> **WHAT YOU NEED TO DO**: Find every line below with the word "Taco" in it, and copy each one.

> **THE DATA**:
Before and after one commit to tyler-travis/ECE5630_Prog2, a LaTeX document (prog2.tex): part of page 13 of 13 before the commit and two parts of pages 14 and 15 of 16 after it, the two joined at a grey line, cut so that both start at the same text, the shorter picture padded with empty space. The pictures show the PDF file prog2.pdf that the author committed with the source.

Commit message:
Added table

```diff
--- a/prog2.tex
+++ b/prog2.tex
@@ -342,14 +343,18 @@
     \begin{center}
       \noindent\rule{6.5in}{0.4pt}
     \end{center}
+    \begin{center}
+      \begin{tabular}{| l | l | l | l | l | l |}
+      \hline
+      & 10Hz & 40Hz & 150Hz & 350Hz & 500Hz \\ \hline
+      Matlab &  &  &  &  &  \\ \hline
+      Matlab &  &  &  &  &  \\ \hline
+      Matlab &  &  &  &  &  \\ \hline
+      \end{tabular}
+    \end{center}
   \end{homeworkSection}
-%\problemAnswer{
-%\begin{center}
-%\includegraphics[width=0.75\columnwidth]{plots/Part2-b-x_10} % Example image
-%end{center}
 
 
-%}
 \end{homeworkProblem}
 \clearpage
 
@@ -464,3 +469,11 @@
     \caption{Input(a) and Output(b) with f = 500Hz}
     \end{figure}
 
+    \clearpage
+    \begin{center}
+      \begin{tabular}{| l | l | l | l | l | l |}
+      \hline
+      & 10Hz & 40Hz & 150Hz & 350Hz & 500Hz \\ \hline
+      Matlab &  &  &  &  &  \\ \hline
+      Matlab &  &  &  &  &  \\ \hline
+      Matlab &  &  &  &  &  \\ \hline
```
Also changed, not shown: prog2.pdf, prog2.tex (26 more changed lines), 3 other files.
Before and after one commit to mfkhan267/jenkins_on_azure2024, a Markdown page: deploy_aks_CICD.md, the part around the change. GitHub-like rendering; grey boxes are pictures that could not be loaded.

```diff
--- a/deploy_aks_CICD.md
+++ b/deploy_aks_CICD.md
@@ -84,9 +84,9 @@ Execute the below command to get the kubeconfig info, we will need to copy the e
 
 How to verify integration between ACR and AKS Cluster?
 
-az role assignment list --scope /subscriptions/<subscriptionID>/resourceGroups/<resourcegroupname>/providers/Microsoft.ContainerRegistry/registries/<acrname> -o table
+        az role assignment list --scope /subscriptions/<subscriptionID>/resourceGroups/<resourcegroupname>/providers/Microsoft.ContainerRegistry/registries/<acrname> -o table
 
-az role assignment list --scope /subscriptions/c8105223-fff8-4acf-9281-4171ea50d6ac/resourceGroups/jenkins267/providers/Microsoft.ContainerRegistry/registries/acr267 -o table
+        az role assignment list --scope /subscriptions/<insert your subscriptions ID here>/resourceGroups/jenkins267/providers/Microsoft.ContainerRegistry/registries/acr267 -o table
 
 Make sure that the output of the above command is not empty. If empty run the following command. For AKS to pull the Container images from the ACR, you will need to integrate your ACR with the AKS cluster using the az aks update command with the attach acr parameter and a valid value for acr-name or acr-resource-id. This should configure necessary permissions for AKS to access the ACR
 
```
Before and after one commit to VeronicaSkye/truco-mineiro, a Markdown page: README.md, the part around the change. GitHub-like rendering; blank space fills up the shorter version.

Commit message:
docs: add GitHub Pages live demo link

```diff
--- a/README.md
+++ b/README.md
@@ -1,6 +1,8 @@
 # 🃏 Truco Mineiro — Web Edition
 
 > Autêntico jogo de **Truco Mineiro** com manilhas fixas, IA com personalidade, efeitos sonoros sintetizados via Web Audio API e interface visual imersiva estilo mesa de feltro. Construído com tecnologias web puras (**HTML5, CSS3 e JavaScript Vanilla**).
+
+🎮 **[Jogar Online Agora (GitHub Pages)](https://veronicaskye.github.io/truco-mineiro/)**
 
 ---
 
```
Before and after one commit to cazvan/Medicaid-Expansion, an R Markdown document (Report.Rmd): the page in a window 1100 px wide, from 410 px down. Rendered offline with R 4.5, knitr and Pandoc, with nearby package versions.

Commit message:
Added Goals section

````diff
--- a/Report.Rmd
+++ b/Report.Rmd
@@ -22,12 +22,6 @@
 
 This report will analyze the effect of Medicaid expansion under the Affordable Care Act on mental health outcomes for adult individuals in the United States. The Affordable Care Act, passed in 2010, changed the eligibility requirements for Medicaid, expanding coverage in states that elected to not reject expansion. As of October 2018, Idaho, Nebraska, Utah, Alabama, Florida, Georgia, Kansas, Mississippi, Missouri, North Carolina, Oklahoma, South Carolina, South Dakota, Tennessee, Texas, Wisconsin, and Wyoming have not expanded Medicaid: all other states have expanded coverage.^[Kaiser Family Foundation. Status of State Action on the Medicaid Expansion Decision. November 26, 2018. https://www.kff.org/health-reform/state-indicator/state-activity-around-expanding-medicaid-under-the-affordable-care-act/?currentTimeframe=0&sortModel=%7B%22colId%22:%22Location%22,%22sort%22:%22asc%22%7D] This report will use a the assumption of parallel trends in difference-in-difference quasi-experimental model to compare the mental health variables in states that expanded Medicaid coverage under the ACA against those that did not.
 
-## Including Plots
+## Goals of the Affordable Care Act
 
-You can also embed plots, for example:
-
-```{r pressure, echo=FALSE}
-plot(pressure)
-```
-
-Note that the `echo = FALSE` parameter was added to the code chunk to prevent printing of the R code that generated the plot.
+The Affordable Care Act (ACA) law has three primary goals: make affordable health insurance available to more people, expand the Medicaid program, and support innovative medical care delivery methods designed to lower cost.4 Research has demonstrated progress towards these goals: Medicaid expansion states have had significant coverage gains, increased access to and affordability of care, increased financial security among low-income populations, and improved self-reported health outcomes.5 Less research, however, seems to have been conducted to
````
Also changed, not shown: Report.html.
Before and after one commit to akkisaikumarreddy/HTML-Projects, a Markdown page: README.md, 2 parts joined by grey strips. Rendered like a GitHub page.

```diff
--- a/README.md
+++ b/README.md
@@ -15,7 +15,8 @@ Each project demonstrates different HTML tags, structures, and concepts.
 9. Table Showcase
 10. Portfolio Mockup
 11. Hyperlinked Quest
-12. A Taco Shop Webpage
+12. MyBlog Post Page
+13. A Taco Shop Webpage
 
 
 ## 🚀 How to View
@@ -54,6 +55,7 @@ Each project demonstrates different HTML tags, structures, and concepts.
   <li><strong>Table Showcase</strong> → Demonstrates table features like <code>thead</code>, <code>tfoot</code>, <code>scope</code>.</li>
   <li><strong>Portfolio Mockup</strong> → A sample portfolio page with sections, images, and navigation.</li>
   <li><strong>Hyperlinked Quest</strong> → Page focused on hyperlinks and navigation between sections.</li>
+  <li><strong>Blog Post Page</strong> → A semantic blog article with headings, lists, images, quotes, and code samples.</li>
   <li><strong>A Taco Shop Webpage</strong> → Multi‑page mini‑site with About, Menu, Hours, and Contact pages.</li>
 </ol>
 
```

> **TASK SOLUTION**:
-12. A Taco Shop Webpage
+13. A Taco Shop Webpage
   <li><strong>A Taco Shop Webpage</strong> → Multi‑page mini‑site with About, Menu, Hours, and Contact pages.</li>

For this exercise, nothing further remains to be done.